Jeffrey Evans Stake
The faculty of Indiana University School of Law—Bloomington has adopted guidelines for grading standard courses. Those guidelines include a maximum standard deviation and a maximum and a minimum for the mean of the grades awarded JD students. There are many legitimate ways to award grades to students, including those based on established criteria and those that are purely comparative. For comparative grading, I have suggested some principles in my article, "Making the Grade: Some Principles of Comparative Grading," 52 J. Leg. Ed. 583 (2002).
To make it easier to adhere to those principles, I have created spreadsheets for grading that are not too difficult to use. Those spreadsheets, which may be downloaded below, may make it easier to follow the guidelines.
If you have any comments or questions, please send them to me at firstname.lastname@example.org.
This spreadsheet converts exam scores into grades. You can enter from 1 to 10 subscores, on any numerical scale, and the spreadsheet will calculate a total for each student using the weight you have given to each part. You can raise or lower grades by changing the target mean, and change the spread of the grades by changing the target standard deviation. The program uses the Z-score method of scaling grades, but that feature can be toggled off. The spreadsheet is set up for the Indiana University Maurer School of Law grading scale, but it can be modified to accommodate other grading scales with up to 10 grading intervals. The spreadsheet will accommodate a couple hundred students. If the mean and standard deviation should be calculated without some of the students, they can be excluded from those statistics even though the spreadsheet still calculates grades for them.
This spreadsheet calculates the average grade and the standard deviation of the grades. You enter the number of students receiving each grade and the program tells you the mean and standard deviation for that set.
The following table provides one example of the kind of distribution that can result from processing student scores into grades using EZ-Score. This particular distribution was created from 139 actual student scores on four parts of an examination.

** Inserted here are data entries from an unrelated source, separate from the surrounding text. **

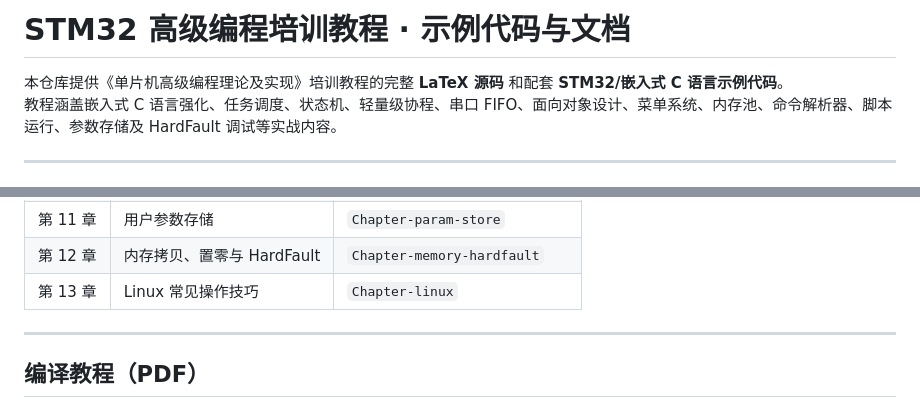
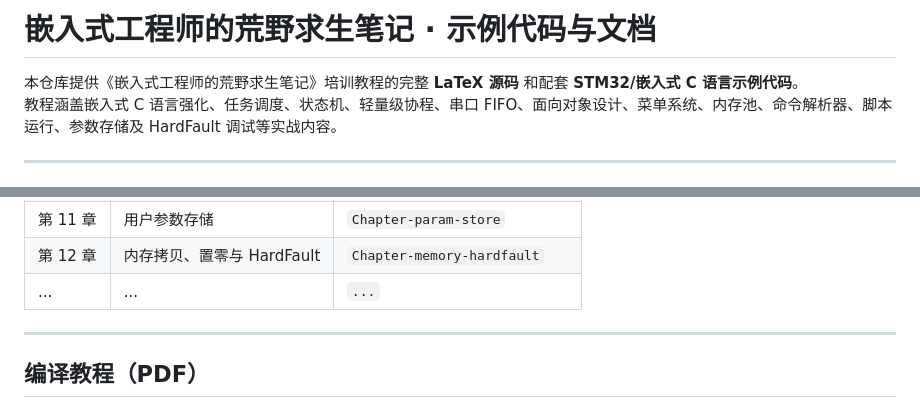
Before and after one commit to rabbitc999/EmbedBook, a Markdown page: README.md, 2 parts joined by grey strips. Rendered like a GitHub page.

Commit message:
更新README.md.
Signed-off-by: 最爱小兔糖糖 <embed2026@outlook.com>

```diff
--- a/README.md
+++ b/README.md
@@ -1,6 +1,6 @@
-# STM32 高级编程培训教程 · 示例代码与文档
+# 嵌入式工程师的荒野求生笔记 · 示例代码与文档
 
-本仓库提供《单片机高级编程理论及实现》培训教程的完整 **LaTeX 源码** 和配套 **STM32/嵌入式 C 语言示例代码**。
+本仓库提供《嵌入式工程师的荒野求生笔记》培训教程的完整 **LaTeX 源码** 和配套 **STM32/嵌入式 C 语言示例代码**。
 教程涵盖嵌入式 C 语言强化、任务调度、状态机、轻量级协程、串口 FIFO、面向对象设计、菜单系统、内存池、命令解析器、脚本运行、参数存储及 HardFault 调试等实战内容。
 
 ---
@@ -43,7 +43,7 @@
 | 第 10 章 | 增强版协程调度器 | `Chapter-coroutine-scheduler` |
 | 第 11 章 | 用户参数存储 | `Chapter-param-store` |
 | 第 12 章 | 内存拷贝、置零与 HardFault | `Chapter-memory-hardfault` |
-| 第 13 章 | Linux 常见操作技巧 | `Chapter-linux` |
+| ... | ... | `...` |
 
 ---
 
```
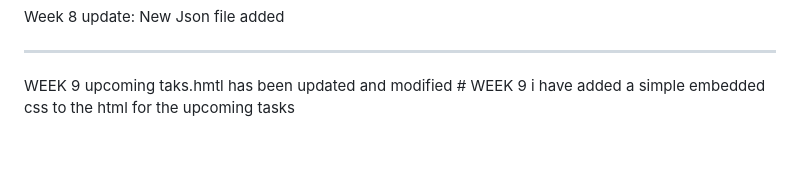
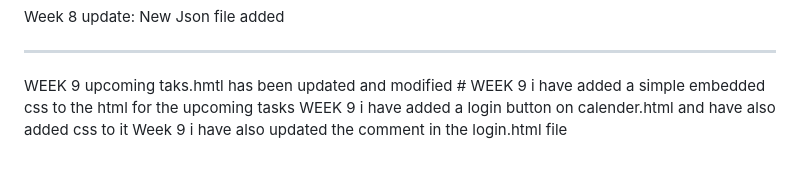
Before and after one commit to AliBara2004/F28WP-WORK, a Markdown page: README.md, the part around the change. Rendered like a GitHub page.

```diff
--- a/README.md
+++ b/README.md
@@ -40,3 +40,5 @@ Week 8 update: New Json file added
 ----------------------------------------------------------------------------------------------------------------------------
 WEEK 9 upcoming taks.hmtl has been updated and modified #
 WEEK 9 i have added a simple embedded css to the html for the upcoming tasks
+WEEK 9 i have added a login button on calender.html and have also added css to it
+Week 9 i have also updated the comment in the login.html file
```
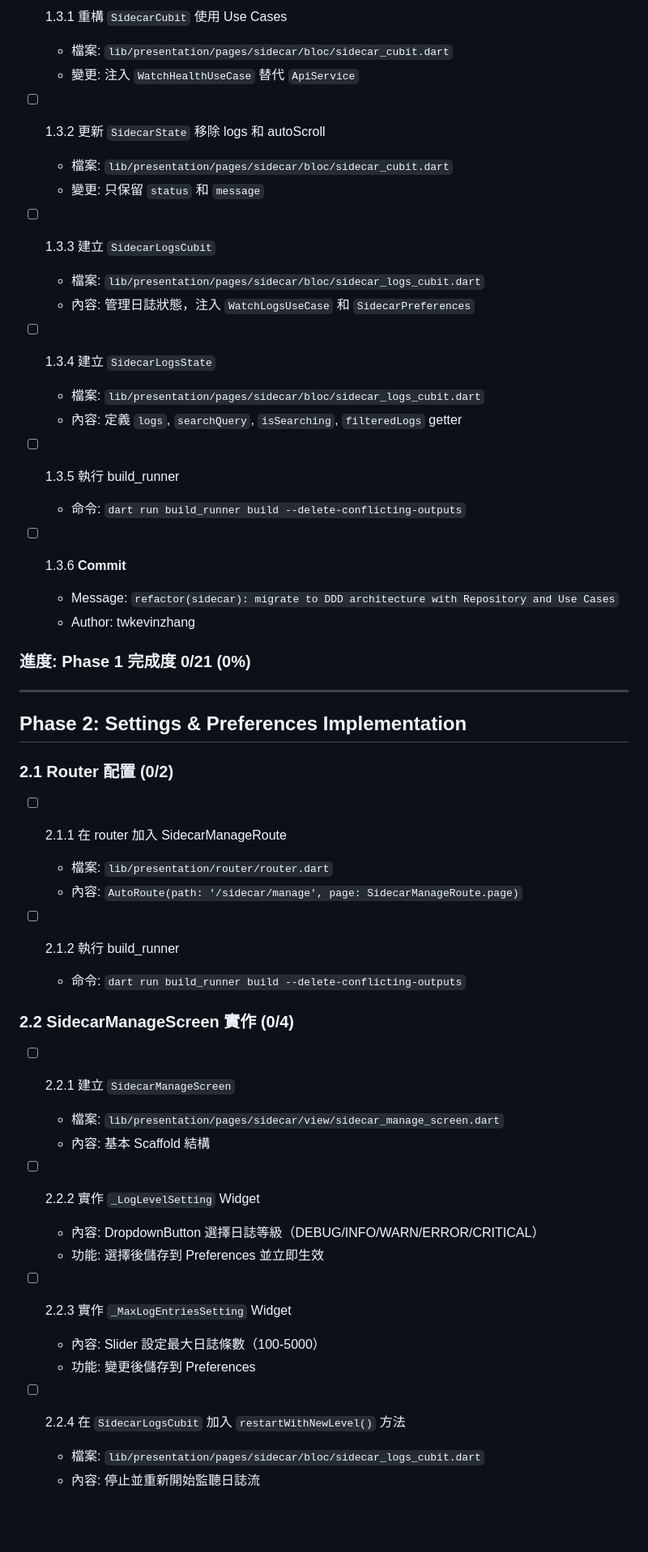
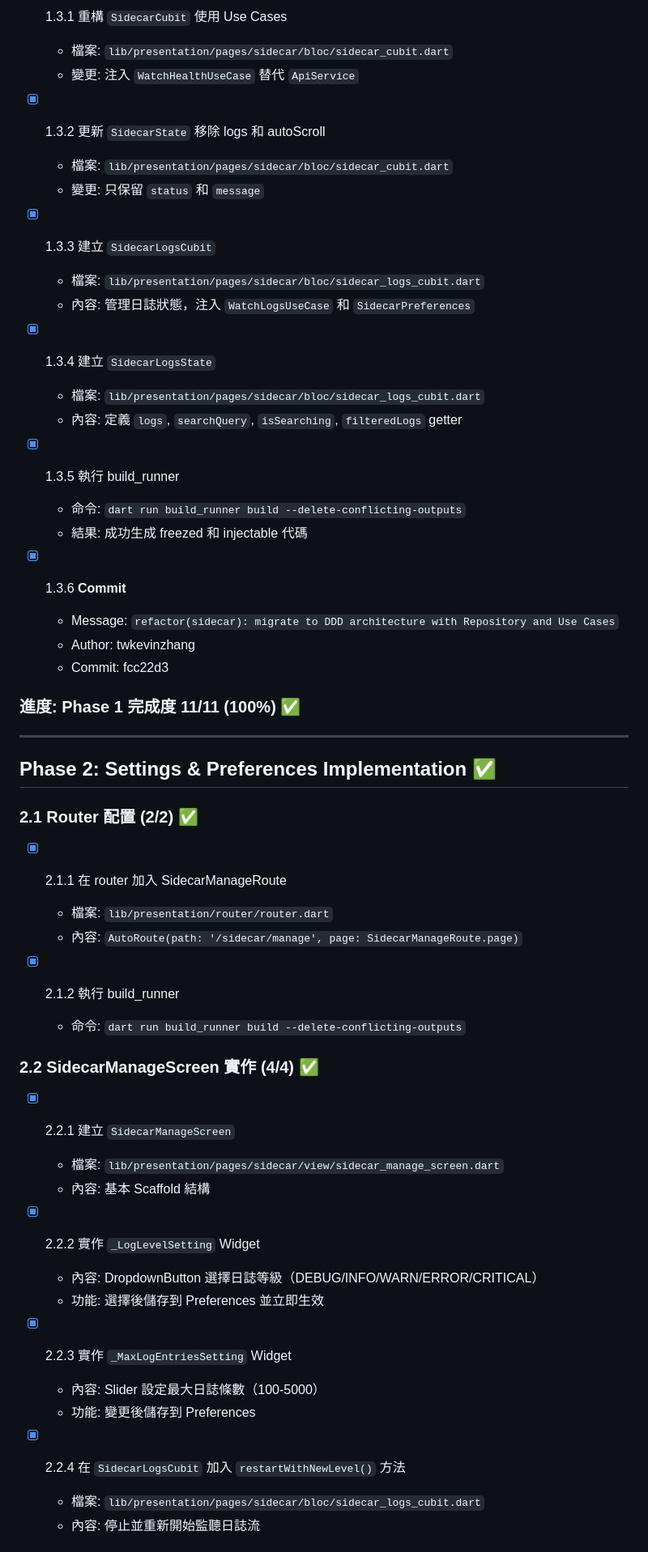
Before and after one commit to twkevinzhang/news_hub, a Markdown page: SIDECAR_PROGRESS.md, the part around one of its changes. Shown at 81% size. GitHub-like rendering; blank space fills up the shorter version.

```diff
--- a/SIDECAR_PROGRESS.md
+++ b/SIDECAR_PROGRESS.md
@@ -59,57 +63,68 @@
 
-- [ ] 1.3.1 重構 `SidecarCubit` 使用 Use Cases
+- [x] 1.3.1 重構 `SidecarCubit` 使用 Use Cases
+
   - 檔案: `lib/presentation/pages/sidecar/bloc/sidecar_cubit.dart`
   - 變更: 注入 `WatchHealthUseCase` 替代 `ApiService`
 
-- [ ] 1.3.2 更新 `SidecarState` 移除 logs 和 autoScroll
+- [x] 1.3.2 更新 `SidecarState` 移除 logs 和 autoScroll
+
   - 檔案: `lib/presentation/pages/sidecar/bloc/sidecar_cubit.dart`
   - 變更: 只保留 `status` 和 `message`
 
-- [ ] 1.3.3 建立 `SidecarLogsCubit`
+- [x] 1.3.3 建立 `SidecarLogsCubit`
+
   - 檔案: `lib/presentation/pages/sidecar/bloc/sidecar_logs_cubit.dart`
   - 內容: 管理日誌狀態，注入 `WatchLogsUseCase` 和 `SidecarPreferences`
 
-- [ ] 1.3.4 建立 `SidecarLogsState`
+- [x] 1.3.4 建立 `SidecarLogsState`
+
   - 檔案: `lib/presentation/pages/sidecar/bloc/sidecar_logs_cubit.dart`
   - 內容: 定義 `logs`, `searchQuery`, `isSearching`, `filteredLogs` getter
 
-- [ ] 1.3.5 執行 build_runner
+- [x] 1.3.5 執行 build_runner
+
   - 命令: `dart run build_runner build --delete-conflicting-outputs`
+  - 結果: 成功生成 freezed 和 injectable 代碼
 
-- [ ] 1.3.6 **Commit**
+- [x] 1.3.6 **Commit**
   - Message: `refactor(sidecar): migrate to DDD architecture with Repository and Use Cases`
   - Author: twkevinzhang
+  - Commit: fcc22d3
 
-### 進度: Phase 1 完成度 0/21 (0%)
+### 進度: Phase 1 完成度 11/11 (100%) ✅
 
 ---
 
-## Phase 2: Settings & Preferences Implementation
+## Phase 2: Settings & Preferences Implementation ✅
 
-### 2.1 Router 配置 (0/2)
+### 2.1 Router 配置 (2/2) ✅
 
-- [ ] 2.1.1 在 router 加入 SidecarManageRoute
+- [x] 2.1.1 在 router 加入 SidecarManageRoute
+
   - 檔案: `lib/presentation/router/router.dart`
   - 內容: `AutoRoute(path: '/sidecar/manage', page: SidecarManageRoute.page)`
 
-- [ ] 2.1.2 執行 build_runner
+- [x] 2.1.2 執行 build_runner
   - 命令: `dart run build_runner build --delete-conflicting-outputs`
 
-### 2.2 SidecarManageScreen 實作 (0/4)
+### 2.2 SidecarManageScreen 實作 (4/4) ✅
 
-- [ ] 2.2.1 建立 `SidecarManageScreen`
+- [x] 2.2.1 建立 `SidecarManageScreen`
+
   - 檔案: `lib/presentation/pages/sidecar/view/sidecar_manage_screen.dart`
   - 內容: 基本 Scaffold 結構
 
-- [ ] 2.2.2 實作 `_LogLevelSetting` Widget
+- [x] 2.2.2 實作 `_LogLevelSetting` Widget
+
   - 內容: DropdownButton 選擇日誌等級（DEBUG/INFO/WARN/ERROR/CRITICAL）
   - 功能: 選擇後儲存到 Preferences 並立即生效
 
-- [ ] 2.2.3 實作 `_MaxLogEntriesSetting` Widget
+- [x] 2.2.3 實作 `_MaxLogEntriesSetting` Widget
+
   - 內容: Slider 設定最大日誌條數（100-5000）
   - 功能: 變更後儲存到 Preferences
 
-- [ ] 2.2.4 在 `SidecarLogsCubit` 加入 `restartWithNewLevel()` 方法
+- [x] 2.2.4 在 `SidecarLogsCubit` 加入 `restartWithNewLevel()` 方法
   - 檔案: `lib/presentation/pages/sidecar/bloc/sidecar_logs_cubit.dart`
   - 內容: 停止並重新開始監聽日誌流
 
```
Also changed, not shown: other parts of SIDECAR_PROGRESS.md (+93 -53 lines).
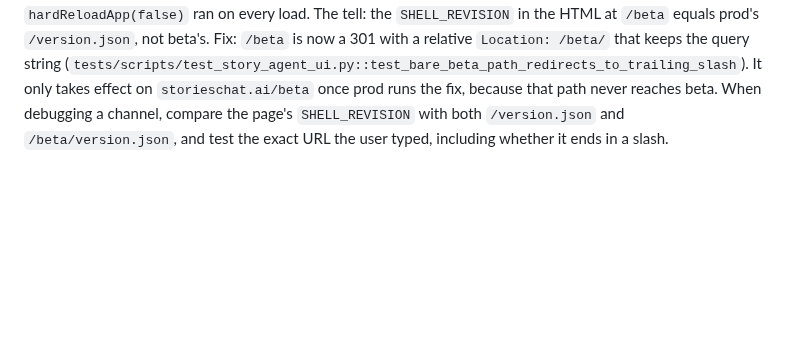
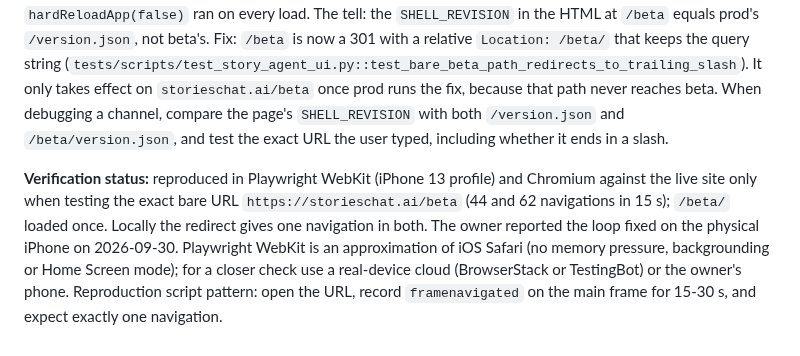
Before and after one commit to flyingabove/mvp_chat, a Markdown page: documentation/ai_learnings_mistakes/AI_PWA_IPHONE_WEBAPP_LEARNINGS.md, the part around the change. Drawn GitHub-style; blank space fills up the shorter version.

```diff
--- a/documentation/ai_learnings_mistakes/AI_PWA_IPHONE_WEBAPP_LEARNINGS.md
+++ b/documentation/ai_learnings_mistakes/AI_PWA_IPHONE_WEBAPP_LEARNINGS.md
@@ -44,3 +44,5 @@ Live iPhone Safari 26.6.1 on beta `f088640` reloaded 161 times in 52 seconds and
 ## Bare `/beta` is served by prod, not beta (2026-09-30)
 
 After the fix above, `storieschat.ai/beta` still reloaded about 3 times a second on iPhone (and on desktop too, when typed without the slash). Cloudflare sends `/beta/*` to the beta Railway service, but the bare path `/beta` goes to the **prod** service. Prod's `@app.get("/beta")` served prod's shell with `<base href="/beta/">`, so it polled **beta's** `version.json`. The two shell revisions never match, so prod's older automatic `hardReloadApp(false)` ran on every load. The tell: the `SHELL_REVISION` in the HTML at `/beta` equals prod's `/version.json`, not beta's. Fix: `/beta` is now a 301 with a relative `Location: /beta/` that keeps the query string (`tests/scripts/test_story_agent_ui.py::test_bare_beta_path_redirects_to_trailing_slash`). It only takes effect on `storieschat.ai/beta` once prod runs the fix, because that path never reaches beta. When debugging a channel, compare the page's `SHELL_REVISION` with both `/version.json` and `/beta/version.json`, and test the exact URL the user typed, including whether it ends in a slash.
+
+**Verification status:** reproduced in Playwright WebKit (iPhone 13 profile) and Chromium against the live site only when testing the exact bare URL `https://storieschat.ai/beta` (44 and 62 navigations in 15 s); `/beta/` loaded once. Locally the redirect gives one navigation in both. The owner reported the loop fixed on the physical iPhone on 2026-09-30. Playwright WebKit is an approximation of iOS Safari (no memory pressure, backgrounding or Home Screen mode); for a closer check use a real-device cloud (BrowserStack or TestingBot) or the owner's phone. Reproduction script pattern: open the URL, record `framenavigated` on the main frame for 15-30 s, and expect exactly one navigation.
```
Also changed, not shown: documentation/design/PLATFORM.md (+1 -0 lines).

Applying a target mean of 3.246 and a target standard deviation of 0.356 to this particular set of scores resulted in an actual mean of 3.250 and an actual standard deviation of 0.370.
|Mean = 3.250|
|Standard deviation = 0.370|
You may view the sample spreadsheet (in Corel Quattro Pro or in Microsoft Excel) that created this distribution of grades. But do not try to modify this spreadsheet for grading a class of students. Instead use one of the downloadable templates available in the first two links on this page.